#### [Records for the exercise]
----
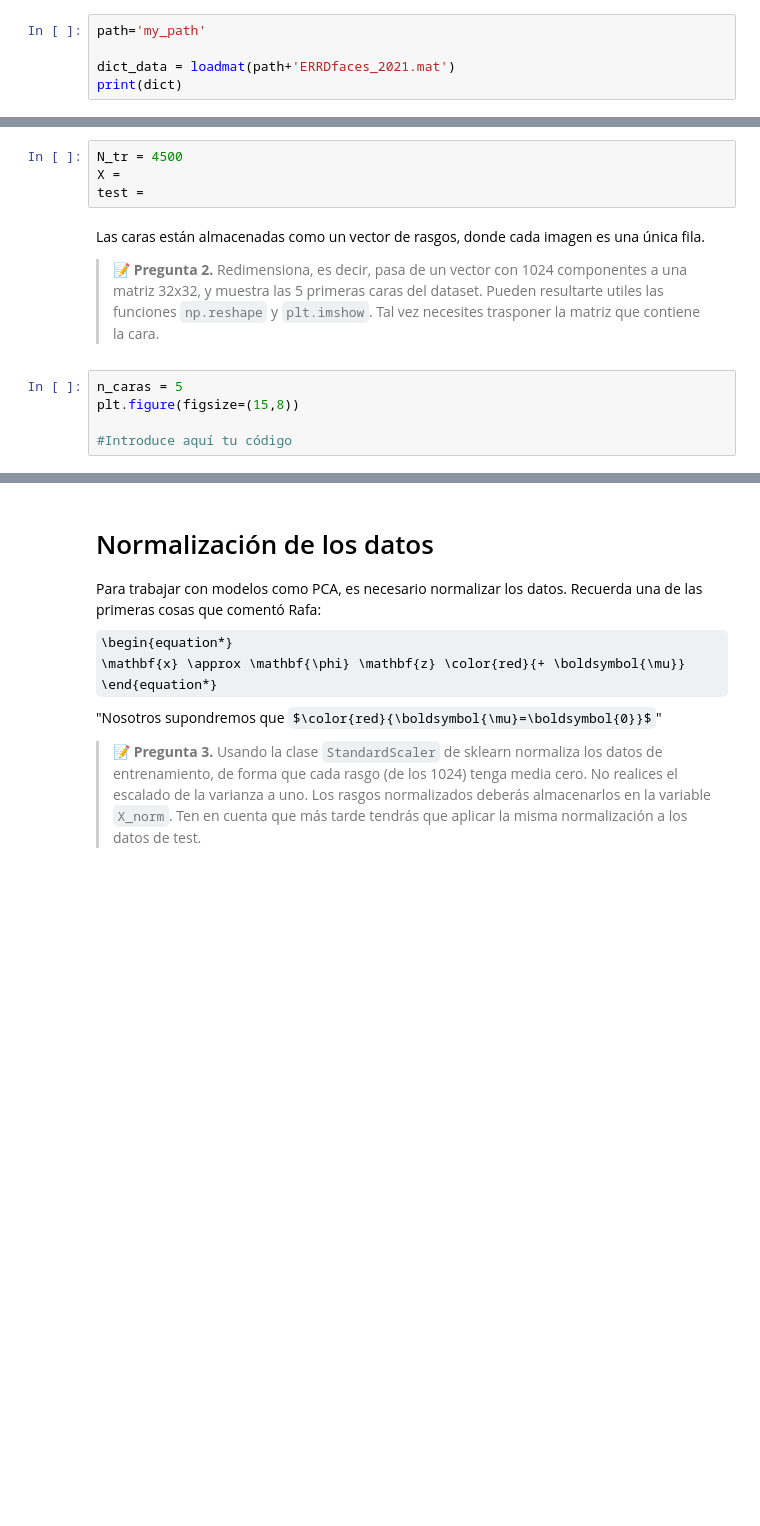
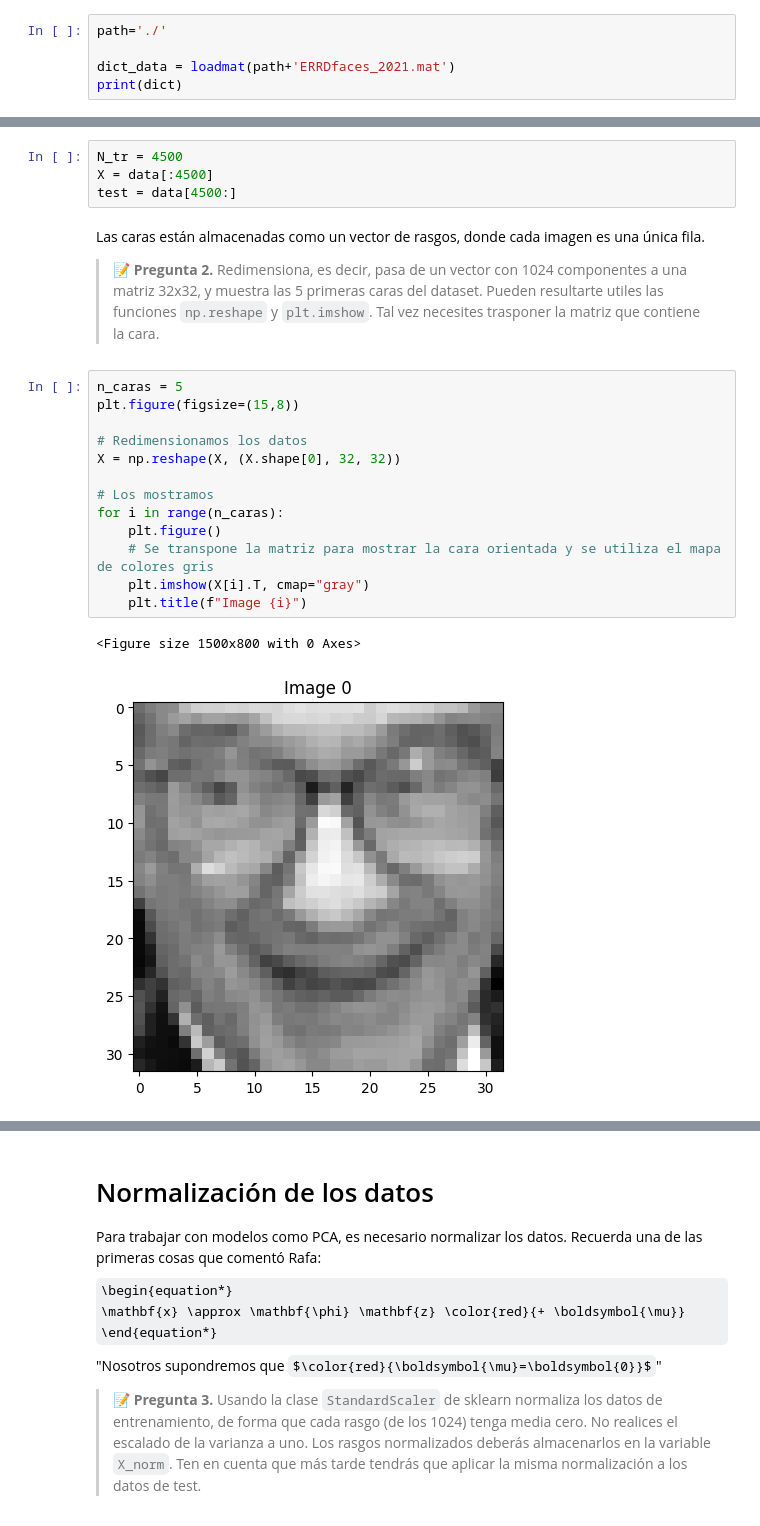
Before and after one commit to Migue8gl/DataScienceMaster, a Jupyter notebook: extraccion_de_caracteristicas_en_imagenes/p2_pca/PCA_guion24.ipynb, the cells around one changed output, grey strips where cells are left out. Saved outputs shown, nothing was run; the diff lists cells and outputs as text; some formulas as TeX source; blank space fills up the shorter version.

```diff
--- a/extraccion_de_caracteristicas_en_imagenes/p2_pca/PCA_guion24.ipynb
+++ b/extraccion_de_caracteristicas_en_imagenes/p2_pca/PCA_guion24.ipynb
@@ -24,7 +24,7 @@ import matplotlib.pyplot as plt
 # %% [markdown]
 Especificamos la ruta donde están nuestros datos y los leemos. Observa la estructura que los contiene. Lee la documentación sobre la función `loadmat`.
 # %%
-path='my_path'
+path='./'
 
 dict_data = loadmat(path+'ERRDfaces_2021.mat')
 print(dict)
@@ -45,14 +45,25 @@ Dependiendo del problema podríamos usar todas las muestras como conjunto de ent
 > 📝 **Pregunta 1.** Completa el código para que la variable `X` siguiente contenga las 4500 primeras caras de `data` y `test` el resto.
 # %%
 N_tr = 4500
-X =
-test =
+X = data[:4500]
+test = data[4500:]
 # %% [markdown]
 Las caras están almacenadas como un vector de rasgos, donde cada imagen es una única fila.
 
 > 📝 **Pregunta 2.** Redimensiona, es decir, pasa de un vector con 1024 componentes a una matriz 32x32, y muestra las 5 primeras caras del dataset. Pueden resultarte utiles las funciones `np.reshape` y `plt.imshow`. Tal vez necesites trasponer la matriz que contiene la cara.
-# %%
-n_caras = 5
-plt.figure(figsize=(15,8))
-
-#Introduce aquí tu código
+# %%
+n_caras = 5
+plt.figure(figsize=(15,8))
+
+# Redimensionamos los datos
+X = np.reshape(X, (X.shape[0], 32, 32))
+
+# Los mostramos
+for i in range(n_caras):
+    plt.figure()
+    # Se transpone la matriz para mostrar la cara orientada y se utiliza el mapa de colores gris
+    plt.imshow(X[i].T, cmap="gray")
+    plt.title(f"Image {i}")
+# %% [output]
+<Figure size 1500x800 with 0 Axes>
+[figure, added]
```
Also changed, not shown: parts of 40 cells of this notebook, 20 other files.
----
#### [Assignment]
Wherever a line of the data above contains "matriz", copy that line.

#### [Task response]
 > 📝 **Pregunta 2.** Redimensiona, es decir, pasa de un vector con 1024 componentes a una matriz 32x32, y muestra las 5 primeras caras del dataset. Pueden resultarte utiles las funciones `np.reshape` y `plt.imshow`. Tal vez necesites trasponer la matriz que contiene la cara.
+    # Se transpone la matriz para mostrar la cara orientada y se utiliza el mapa de colores gris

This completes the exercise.